Caspar Maximilian Brosius (12 June 1825 – 17 February 1910) was a German physician and psychiatrist born in Burgsteinfurt, Westphalia.

Son of a parish doctor, Brosius studied medicine at the Universities of Greifswald and Bonn, receiving his doctorate in 1848 with a dissertation titled De hebetudine animi (Über den Stumpfsinn der Seele). Following graduation, he practiced medicine in Burgsteinfurt, and in 1855 started work as an assistant to Adolph Albrecht Erlenmeyer (1822-1877) at the Asyl für Gehirn- und Nervenkranke in Bendorf bei Koblenz.

In 1857 he established a private psychiatric hospital at his homestead in Bendorf, where he created a humanitarian environment for the mentally ill based on a philosophy he called the "familiare system" (family system). In the following decades the facility underwent considerable expansion in size and function. At Bendorf he strove in providing living conditions for the mentally ill that were the equivalent to those of the healthy, non-institutionalized public. He believed that his patients should have a place where they "felt at home", and deemed it necessary to assess and treat them on an individual basis.

In 1859, with Friedrich Koster (1822-1893), he was a contributing editor of the psychiatric journal Der Irrenfreund, becoming its sole editor from 1878. In 1860 he published a translation of John Conolly's "Treatment of the insane without mechanical restraints" as Die Behandlung der Irren ohne mechanischen Zwang.[1]

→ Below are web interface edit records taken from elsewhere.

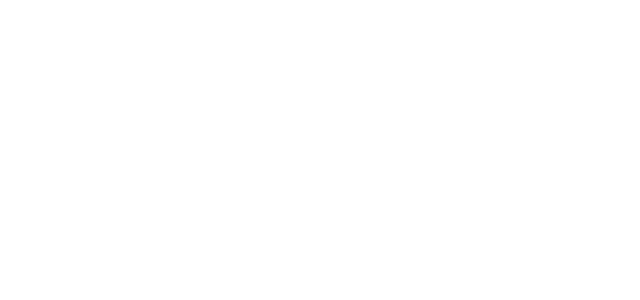
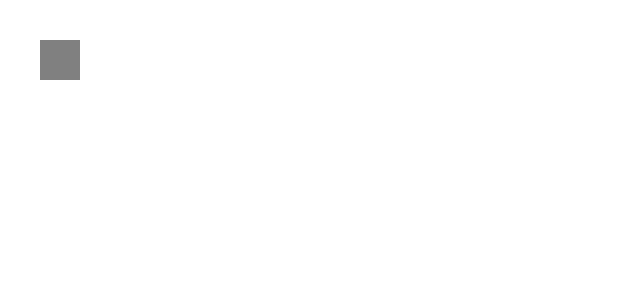
Before and after one commit to alyonaVet/JS-course-homework-54, a React (Vite) app in the folder Homework54/: page / in a window 1280 px wide. Shown: the top 300 px of the page, without its empty margins (0-640 px from the left). Built offline with nearby package versions, Linux system fonts and the light colour scheme.

Commit message:
added Cell component; added styles;

```diff
--- a/Homework54/src/App.tsx
+++ b/Homework54/src/App.tsx
@@ -1,11 +1,18 @@
 import './App.css';
+import {useState} from 'react';
+import Cell from './components/Cell/Cell.tsx';
 
 const App = () => {
+  const [clicked, setClicked] = useState(false);
 
+  const toggleCell = () => {
+    setClicked((prevState) => !prevState);
+  };
 
 
   return (
     <>
+      <Cell toggleCell={toggleCell} clicked={clicked}/>
     </>
   );
 
--- /dev/null
+++ b/Homework54/src/components/Cell/Cell.css
@@ -0,0 +1,9 @@
+.ToggleCell {
+  background: grey;
+  width: 40px;
+  height: 40px;
+}
+
+.ToggleCell-white {
+  background: white;
+}
--- /dev/null
+++ b/Homework54/src/components/Cell/Cell.tsx
@@ -0,0 +1,21 @@
+import React from 'react';
+import './Cell.css';
+
+interface Props {
+  clicked: boolean;
+  toggleCell: React.MouseEventHandler;
+}
+
+const Cell: React.FC<Props> = ({clicked, toggleCell}) => {
+  let cellClasses = ['ToggleCell'];
+  if (clicked) {
+    cellClasses.push('ToggleCell-white');
+
+
+  }
+  return (
+    <div onClick={toggleCell} className={cellClasses.join(' ')}></div>
+  );
+};
+
+export default Cell;
```
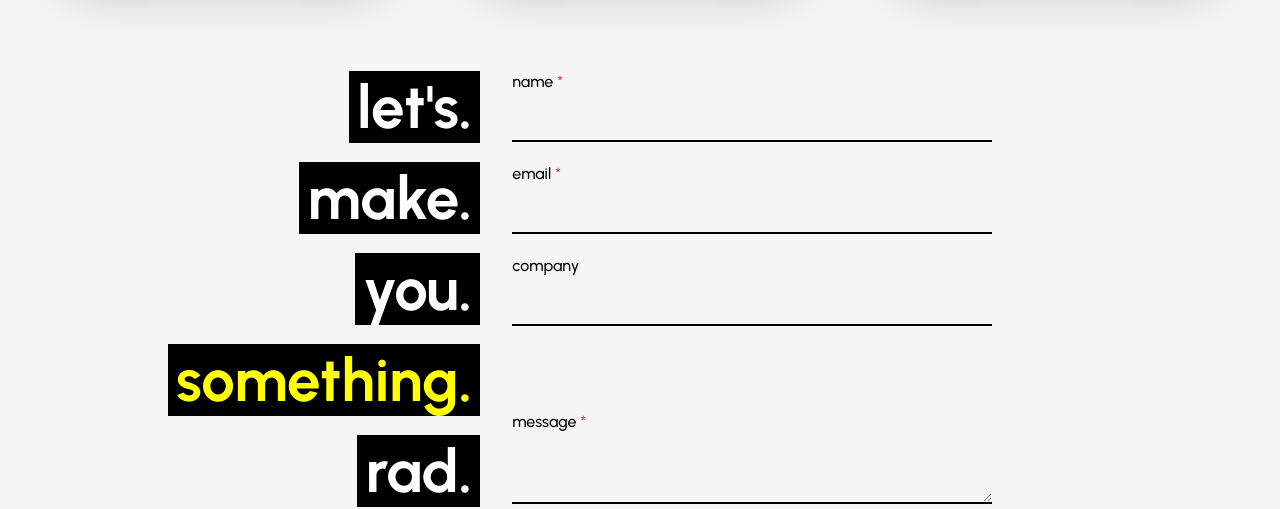
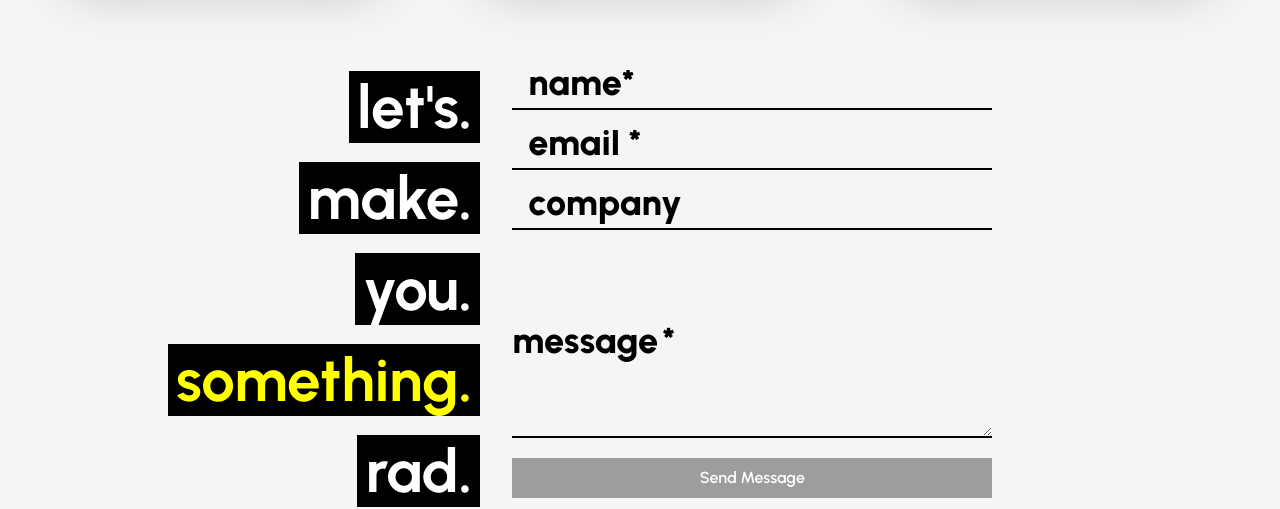
Before and after one commit to voi-jankowski/nakedeye, a React (Vite) app: page / in a window 1280 px wide. Shown: the part 1095-1604 px from the top of the page. Built offline with nearby package versions, Linux system fonts and the light colour scheme; a web font is replaced by a local one.

Commit message:
Changed the look of the ContactForm component with improved font and placeholders.

```diff
--- a/src/components/ContactForm.tsx
+++ b/src/components/ContactForm.tsx
@@ -17,7 +17,13 @@ const ContactForm = () => {
     borderBottom: "2px solid",
     borderRadius: "0",
     borderColor: "black",
-    _focus: { borderColor: "yellow" },
+    _focus: { borderColor: "gray" },
+    _placeholder: {
+      color: "black",
+      fontSize: "4xl",
+      fontWeight: "extrabold",
+      fontFamily: "'Urbanist', sans-serif",
+    },
   };
   const textAreaStyle = {
     border: "none",
@@ -25,56 +31,56 @@ const ContactForm = () => {
     borderRadius: "0",
     borderColor: "black",
     _focus: {
-      borderColor: "yellow",
       borderBottom: "2px solid",
+      borderColor: "gray",
       outline: "none",
       boxShadow: "none",
     },
   };
 
+  const formLabelStyle = {
+    color: "black",
+    fontSize: "4xl",
+    fontWeight: "extrabold",
+    className: "urbanist-unique",
+  };
+
   return (
     <VStack spacing={5} width="80%">
       <FormControl isRequired>
-        <FormLabel color="black" className="urbanist-unique">
-          name
-        </FormLabel>
+        {/* <FormLabel sx={formLabelStyle}>name</FormLabel> */}
         <InputGroup>
           {/* <InputLeftElement children={<BsPerson />} /> */}
-          <Input
-            type="text"
-            name="name"
-            // placeholder="Your Name"
-            sx={inputStyle}
-          />
+          <Input type="text" name="name" placeholder="name*" sx={inputStyle} />
         </InputGroup>
       </FormControl>
       <FormControl isRequired>
-        <FormLabel color="black">email</FormLabel>
+        {/* <FormLabel sx={formLabelStyle}>email</FormLabel> */}
         <InputGroup>
           {/* <InputLeftElement children={<MdOutlineEmail />} /> */}
           <Input
             type="email"
             name="email"
-            // placeholder="Your Email"
+            placeholder="email *"
             sx={inputStyle}
           />
         </InputGroup>
       </FormControl>
       <FormControl>
-        <FormLabel color="black">company</FormLabel>
+        {/* <FormLabel sx={formLabelStyle}>company</FormLabel> */}
         <InputGroup>
           {/* <InputLeftElement children={<HiOutlineOfficeBuilding />} /> */}
           <Input
             type="text"
             name="company"
-            // placeholder="Your Company"
+            placeholder="company"
             sx={inputStyle}
           />
         </InputGroup>
       </FormControl>
 
       <FormControl isRequired mt={16}>
-        <FormLabel color="black">message</FormLabel>
+        <FormLabel sx={formLabelStyle}>message</FormLabel>
         <Textarea
           name="message"
           sx={textAreaStyle}
--- /dev/null
+++ b/src/components/GlobalStyles.tsx
@@ -0,0 +1,15 @@
+// src/components/GlobalStyles.tsx
+
+import { Global, css } from "@emotion/react";
+
+const GlobalStyles = () => (
+  <Global
+    styles={css`
+      .css-1tfjd1n {
+        color: black !important;
+      }
+    `}
+  />
+);
+
+export default GlobalStyles;
--- a/src/index.css
+++ b/src/index.css
@@ -32,3 +32,7 @@ body {
   font-weight: extra-bold;
   font-style: normal;
 }
+
+.css-1tfjd1n {
+  color: black;
+}
--- a/src/main.tsx
+++ b/src/main.tsx
@@ -1,6 +1,8 @@
 import React from "react";
 import ReactDOM from "react-dom/client";
 import { ChakraProvider, extendTheme } from "@chakra-ui/react";
+import GlobalStyles from "./components/GlobalStyles";
+
 import App from "./App";
 import "./index.css";
 
@@ -53,6 +55,7 @@ const theme = extendTheme({
 ReactDOM.createRoot(document.getElementById("root")!).render(
   <React.StrictMode>
     <ChakraProvider theme={theme}>
+      <GlobalStyles />
       <App />
     </ChakraProvider>
   </React.StrictMode>
```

  • Dieter Kittlauß: Dr. Brosius and his asylum for brain and nervous disorders, accessed via the German Wikipedia page for Caspar Max Brosius.
  1. ^ [1] Die Behandlung der Irren ohne mechanischen Zwang Deutsch mitgetheilt von Dr. C.M. Brosius. Lahr, 1860 (Digitalisat)